In approximately three months I had completed the first draft of my first manuscript. I had started writing it in early February and by the end of April I was adding the last chapter. I spent the month of May reviewing and editing and having beta readers read it.
By the first of June I had received encouraging reviews stating how intense it was, how it had invoked such emotion. I was happy to hear the way I felt about it had translated for readers. I remember while I was writing it, I had to stop many times to wipe the tears out of my eyes.
June came and I was already thinking about the sequel. As I lined up all the next steps required to self-publish my first book, I was also beginning to write the sequel. I was electrified with the storyline I was going to tell.
On June 6th my four children went to school for the last time until August. Determined not to change my routine, I continued to write in the mornings and early afternoon. I put together 30,000 words. The plot grew larger and more complex than I had imagined and I considered making a four book series instead of just a sequel. My main character needed more space.
I added another 20,000 words by the time July rolled around. My character was in much more dire straits in this book, yet I struggled to find her voice. I had yet to cry a single writer-tear. I was not carried away with her excitement nor
“Mom can you charge this?”
did I feel the crush of her suffering. I didn’t know where her hope would be renewed or how her heart would heal.
“Can I have a yogurt? Why not? We ate two hours ago!”
I realized it isn’t the story that is failing. It’s the author. I can’t get lost in the story like I hope my future reader will. I need to, but I can’t. Life is happening all around me, demanding my attention even at my main character’s most heartbreaking moments.
It is now early July. We have seven more weeks of summer vacation before the kids go back to school. I realize now that trying to force a novel out of these weeks is not going to be fruitful. I certainly have plenty of other things to focus on before my first book will be published. Much of that is already in the works.

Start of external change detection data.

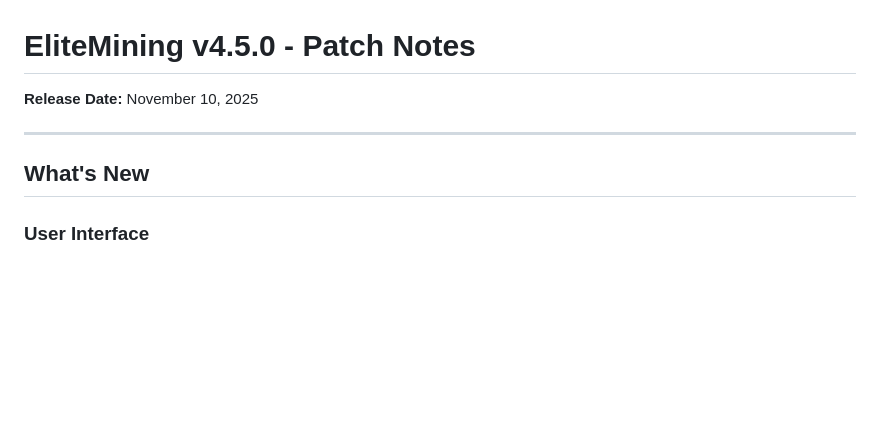
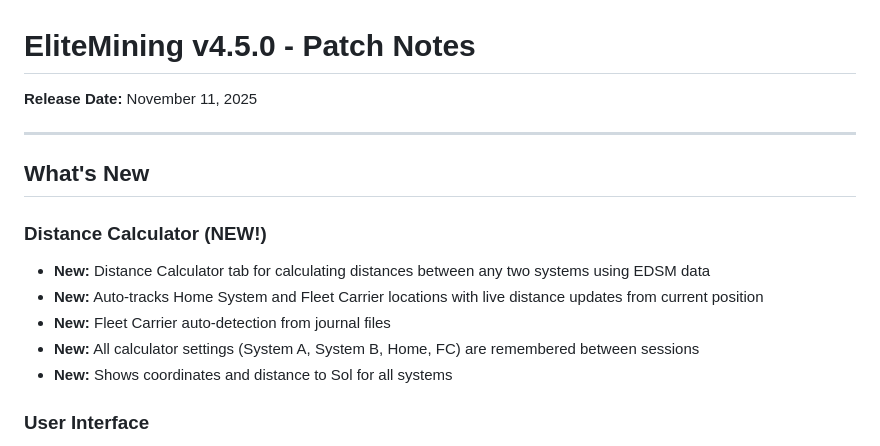
Before and after one commit to Viper-Dude/EliteMining, a Markdown page: docs/PATCHNOTES_v4.5.0.md, the part around the change. Rendered like a GitHub page; blank space fills up the shorter version.

```diff
--- a/docs/PATCHNOTES_v4.5.0.md
+++ b/docs/PATCHNOTES_v4.5.0.md
@@ -1,10 +1,17 @@
 # EliteMining v4.5.0 - Patch Notes
 
-**Release Date:** November 10, 2025
+**Release Date:** November 11, 2025
 
 ---
 
 ## What's New
+
+### Distance Calculator (NEW!)
+- **New:** Distance Calculator tab for calculating distances between any two systems using EDSM data
+- **New:** Auto-tracks Home System and Fleet Carrier locations with live distance updates from current position
+- **New:** Fleet Carrier auto-detection from journal files
+- **New:** All calculator settings (System A, System B, Home, FC) are remembered between sessions
+- **New:** Shows coordinates and distance to Sol for all systems
 
 ### User Interface
 - **Changed:** Removed visual popup notification for update checks at startup. Update check status now displays in the bottom left status label instead (shows for 3 seconds).
```
Also changed, not shown: README.md (+24 -0 lines), Screenshot/distance_calc.png (added), 7 other files.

But I can’t just stop writing for seven weeks. So I’ve decided to put the sequel on hold and instead write a collection of poetry and short stories about growing up in Tennessee with a focus on gender expectations. I think the subject will be manageable for writing with kids home and interruptions every few minutes.
When the end of August comes, I will be ready to sit for hours and weep while I spin the tale from my heart to the screen. It needs all of me, and I will wait to write it until I can give it my everything.